### TASK ITEM
Return the full set of entries precisely. Do not carry over any pictures.

### DATA FOR THE TASK

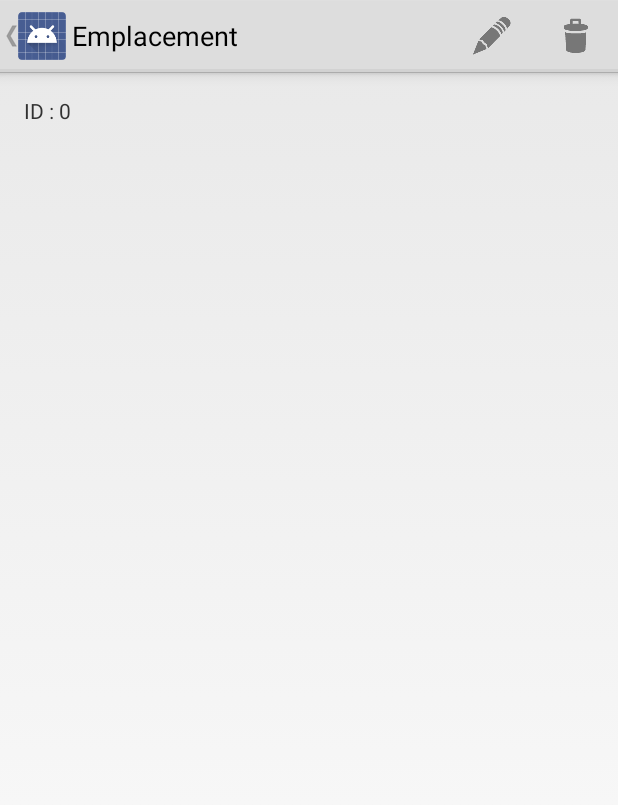
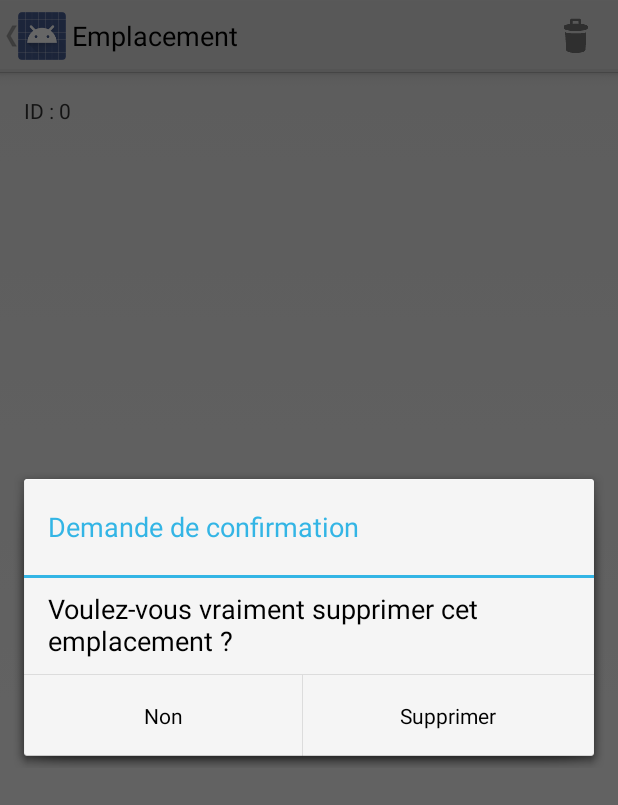
Before and after one commit to Martin-Mden/GestionEmplacements, an Android app: the AffichageEmplacementActivity screen opened directly, with no data from a screen before it, after a tap on "Supprimer l'emplacement", on a phone screen of 412 x 824 dp. Shown: the top 805 px of the screen. Run offline under Robolectric (Android 15) with nearby library versions, the phone set to English and light mode, and no system bars; 1 statement that could not run was skipped.

Commit message:
Suppression de l'option pour modifier un emplacement (fonctionnalité en développement). Ajout d'une confirmation lors de la suppression d'un emplacement.

```diff
--- a/app/src/main/java/fr/mden/gestionterrasses/activites/AffichageEmplacementActivity.java
+++ b/app/src/main/java/fr/mden/gestionterrasses/activites/AffichageEmplacementActivity.java
@@ -1,12 +1,17 @@
 package fr.mden.gestionterrasses.activites;
 
 import android.app.Activity;
+import android.app.AlertDialog;
+import android.content.DialogInterface;
 import android.os.Bundle;
 import android.view.Menu;
 import android.view.MenuItem;
 import android.widget.TextView;
+import android.widget.Toast;
 
 import fr.mden.gestionterrasses.app.R;
+import fr.mden.gestionterrasses.metier.Emplacement;
+import fr.mden.gestionterrasses.metier.EmplacementDAO;
 
 
 public class AffichageEmplacementActivity extends Activity
@@ -41,6 +46,41 @@ public class AffichageEmplacementActivity extends Activity
     {
         int id = item.getItemId();
 
+        switch (id)
+        {
+            case R.id.action_supprimer_emplacement:
+
+                // Demande de confirmation avant suppression
+                AlertDialog.Builder builder = new AlertDialog.Builder(AffichageEmplacementActivity.this);
+                builder.setTitle("Demande de confirmation");
+                builder.setMessage("Voulez-vous vraiment supprimer cet emplacement ?");
+
+                // NON
+                builder.setNegativeButton("Non", new DialogInterface.OnClickListener() {
+                    @Override
+                    public void onClick(DialogInterface dialog, int which) {
+
+                    }
+                });
+
+                // OUI
+                builder.setPositiveButton("Supprimer", new DialogInterface.OnClickListener() {
+                    @Override
+                    public void onClick(DialogInterface dialog, int which) {
+                        // Suppression de l'emplacement sélectionné
+                        EmplacementDAO emplacementDAO = new EmplacementDAO(AffichageEmplacementActivity.this);
+                        emplacementDAO.open();
+                        emplacementDAO.supprimer(idSelectionne);
+                        finish();
+                        Toast.makeText(getApplicationContext(), "Emplacement supprimé.", Toast.LENGTH_SHORT).show();
+                    }
+                });
+
+                builder.show();
+
+                break;
+        }
+
         return super.onOptionsItemSelected(item);
     }
 }
--- a/app/src/main/res/menu/affichage_emplacement.xml
+++ b/app/src/main/res/menu/affichage_emplacement.xml
@@ -3,13 +3,13 @@
     xmlns:tools="http://schemas.android.com/tools"
     tools:context="fr.mden.gestionterrasses.activites.AffichageEmplacementActivity" >
 
-    <!-- MODIFIER EMPLACEMENT -->
+    <!--
     <item android:id="@+id/action_modifier_emplacement"
         android:title="@string/action_modifier_emplacement"
         android:icon="@drawable/ic_action_edit"
         android:showAsAction="always"/>
+    -->
 
-    <!-- SUPPRIMER EMPLACEMENT -->
     <item android:id="@+id/action_supprimer_emplacement"
         android:title="@string/action_supprimer_emplacement"
         android:icon="@drawable/ic_action_discard"
```
Also changed, not shown: app/src/main/java/fr/mden/gestionterrasses/activites/MainActivity.java (+31 -11 lines).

### EXPECTED ANSWER
Before and after one commit to Martin-Mden/GestionEmplacements, an Android app: the AffichageEmplacementActivity screen opened directly, with no data from a screen before it, after a tap on "Supprimer l'emplacement", on a phone screen of 412 x 824 dp. Shown: the top 805 px of the screen. Run offline under Robolectric (Android 15) with nearby library versions, the phone set to English and light mode, and no system bars; 1 statement that could not run was skipped.

Commit message:
Suppression de l'option pour modifier un emplacement (fonctionnalité en développement). Ajout d'une confirmation lors de la suppression d'un emplacement.

```diff
--- a/app/src/main/java/fr/mden/gestionterrasses/activites/AffichageEmplacementActivity.java
+++ b/app/src/main/java/fr/mden/gestionterrasses/activites/AffichageEmplacementActivity.java
@@ -1,12 +1,17 @@
 package fr.mden.gestionterrasses.activites;
 
 import android.app.Activity;
+import android.app.AlertDialog;
+import android.content.DialogInterface;
 import android.os.Bundle;
 import android.view.Menu;
 import android.view.MenuItem;
 import android.widget.TextView;
+import android.widget.Toast;
 
 import fr.mden.gestionterrasses.app.R;
+import fr.mden.gestionterrasses.metier.Emplacement;
+import fr.mden.gestionterrasses.metier.EmplacementDAO;
 
 
 public class AffichageEmplacementActivity extends Activity
@@ -41,6 +46,41 @@ public class AffichageEmplacementActivity extends Activity
     {
         int id = item.getItemId();
 
+        switch (id)
+        {
+            case R.id.action_supprimer_emplacement:
+
+                // Demande de confirmation avant suppression
+                AlertDialog.Builder builder = new AlertDialog.Builder(AffichageEmplacementActivity.this);
+                builder.setTitle("Demande de confirmation");
+                builder.setMessage("Voulez-vous vraiment supprimer cet emplacement ?");
+
+                // NON
+                builder.setNegativeButton("Non", new DialogInterface.OnClickListener() {
+                    @Override
+                    public void onClick(DialogInterface dialog, int which) {
+
+                    }
+                });
+
+                // OUI
+                builder.setPositiveButton("Supprimer", new DialogInterface.OnClickListener() {
+                    @Override
+                    public void onClick(DialogInterface dialog, int which) {
+                        // Suppression de l'emplacement sélectionné
+                        EmplacementDAO emplacementDAO = new EmplacementDAO(AffichageEmplacementActivity.this);
+                        emplacementDAO.open();
+                        emplacementDAO.supprimer(idSelectionne);
+                        finish();
+                        Toast.makeText(getApplicationContext(), "Emplacement supprimé.", Toast.LENGTH_SHORT).show();
+                    }
+                });
+
+                builder.show();
+
+                break;
+        }
+
         return super.onOptionsItemSelected(item);
     }
 }
--- a/app/src/main/res/menu/affichage_emplacement.xml
+++ b/app/src/main/res/menu/affichage_emplacement.xml
@@ -3,13 +3,13 @@
     xmlns:tools="http://schemas.android.com/tools"
     tools:context="fr.mden.gestionterrasses.activites.AffichageEmplacementActivity" >
 
-    <!-- MODIFIER EMPLACEMENT -->
+    <!--
     <item android:id="@+id/action_modifier_emplacement"
         android:title="@string/action_modifier_emplacement"
         android:icon="@drawable/ic_action_edit"
         android:showAsAction="always"/>
+    -->
 
-    <!-- SUPPRIMER EMPLACEMENT -->
     <item android:id="@+id/action_supprimer_emplacement"
         android:title="@string/action_supprimer_emplacement"
         android:icon="@drawable/ic_action_discard"
```
Also changed, not shown: app/src/main/java/fr/mden/gestionterrasses/activites/MainActivity.java (+31 -11 lines).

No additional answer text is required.